Tuesday, May 29, 2012

The Crying Game

As we continue to settle into life in the States, we’ve been watching Mali with great sadness.  The past few weeks have seen violent demonstrations both in favor of and against the junta government.  In theory, the junta has stepped down and a transition government has been been officially put in place to help establish elections and restore democracy.  The military coup leader has faded into the background, though he still appears to be pulling strings behind the scenes.  In recognition of his stepping back, he has been officially granted “former head of state” status, meaning he will now be recognized as and treated on the same level as Mali’s former presidents complete with perks such as a mansion provided by the government along with a monthly pension that is 50 times his salary as a soldier.  A fine example for young Malians to look up to and aspire for.  Meanwhile, last week Mali’s transitional President was attacked by an angry mob in the Presidential palace while the military guards looked on.  He is now recovering in France.

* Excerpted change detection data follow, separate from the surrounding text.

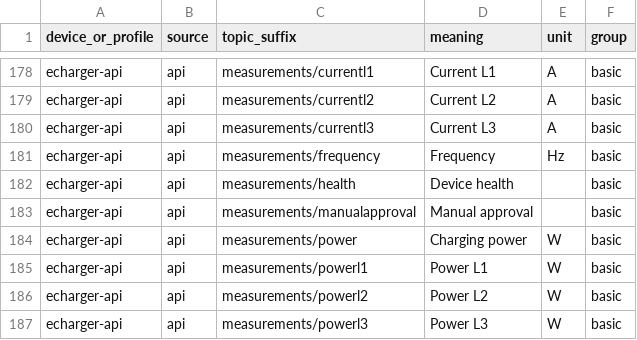
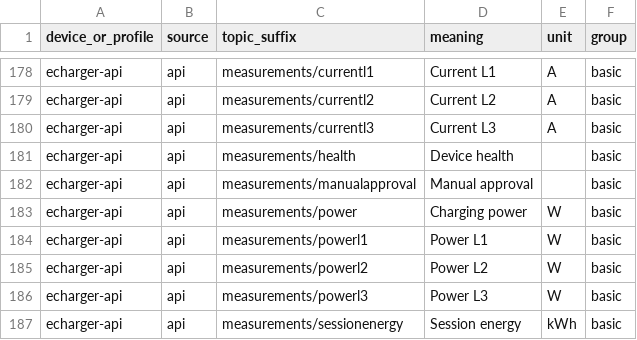
Before and after one commit to alaub81/sma-mqtt-bridge, a CSV file: docs/topic-catalog.csv, drawn as a sheet; only a part is shown, gaps mark what is left out; the shorter side is filled out with more unchanged rows; the diff names each change by its address in the sheet, - before the commit and + after, or states it on an @@ line.

Commit message:
Remove unused wallbox frequency channel and record charging validation

```diff
--- a/docs/topic-catalog.csv
+++ b/docs/topic-catalog.csv
-row 181: echarger-api | api | measurements/frequency | Frequency | Hz | basic
```
Also changed, not shown: docs/migration-coverage.csv, 9 other files.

As all of this has been happening in Bamako, the situation in the north of Mali has been growing worse.  The two bands of rebels that have taken over have formally aligned their efforts and officially announced they have formed an Islamic state based on shari'ah law.  There are reports of TVs being smashed, people being beaten for smoking, and women forced to cover their faces with veils.  Schools have also been segregated and boys and girls are not allowed to be in the same classroom together.  The number of people that have fled their homes and are now living as refugees has risen to over 300,000.

Tuesday, May 01, 2012

That Sinking Feeling

We are enjoying our time in SoCal.  Life here is so much easier and more convenient.  It’s also wonderful to be surrounded by so many friends and family.  We appreciate the warm welcome we have received from everyone.

We’re continuing to grieve about the situation in Mali.  It’s hard not to second guess our decision to leave and wonder if we left prematurely.  Over the past couple of weeks, there have been signs that life is continuing as normal in Mali and the situation is improving.  However each glimmer of hope seems to be wiped away the following day.  Yesterday, a counter-coup attempt was launched by soldiers loyal to the former democratic government.  The past two days have seen bloody battles in the capital of Bamako where we live.  It appears this effort has failed and the junta forces remain in control.  The airport is once again closed – at least for a week in an attempt to keep peace keeper reinforcements from entering Mali.  It continues to be a very sad situation.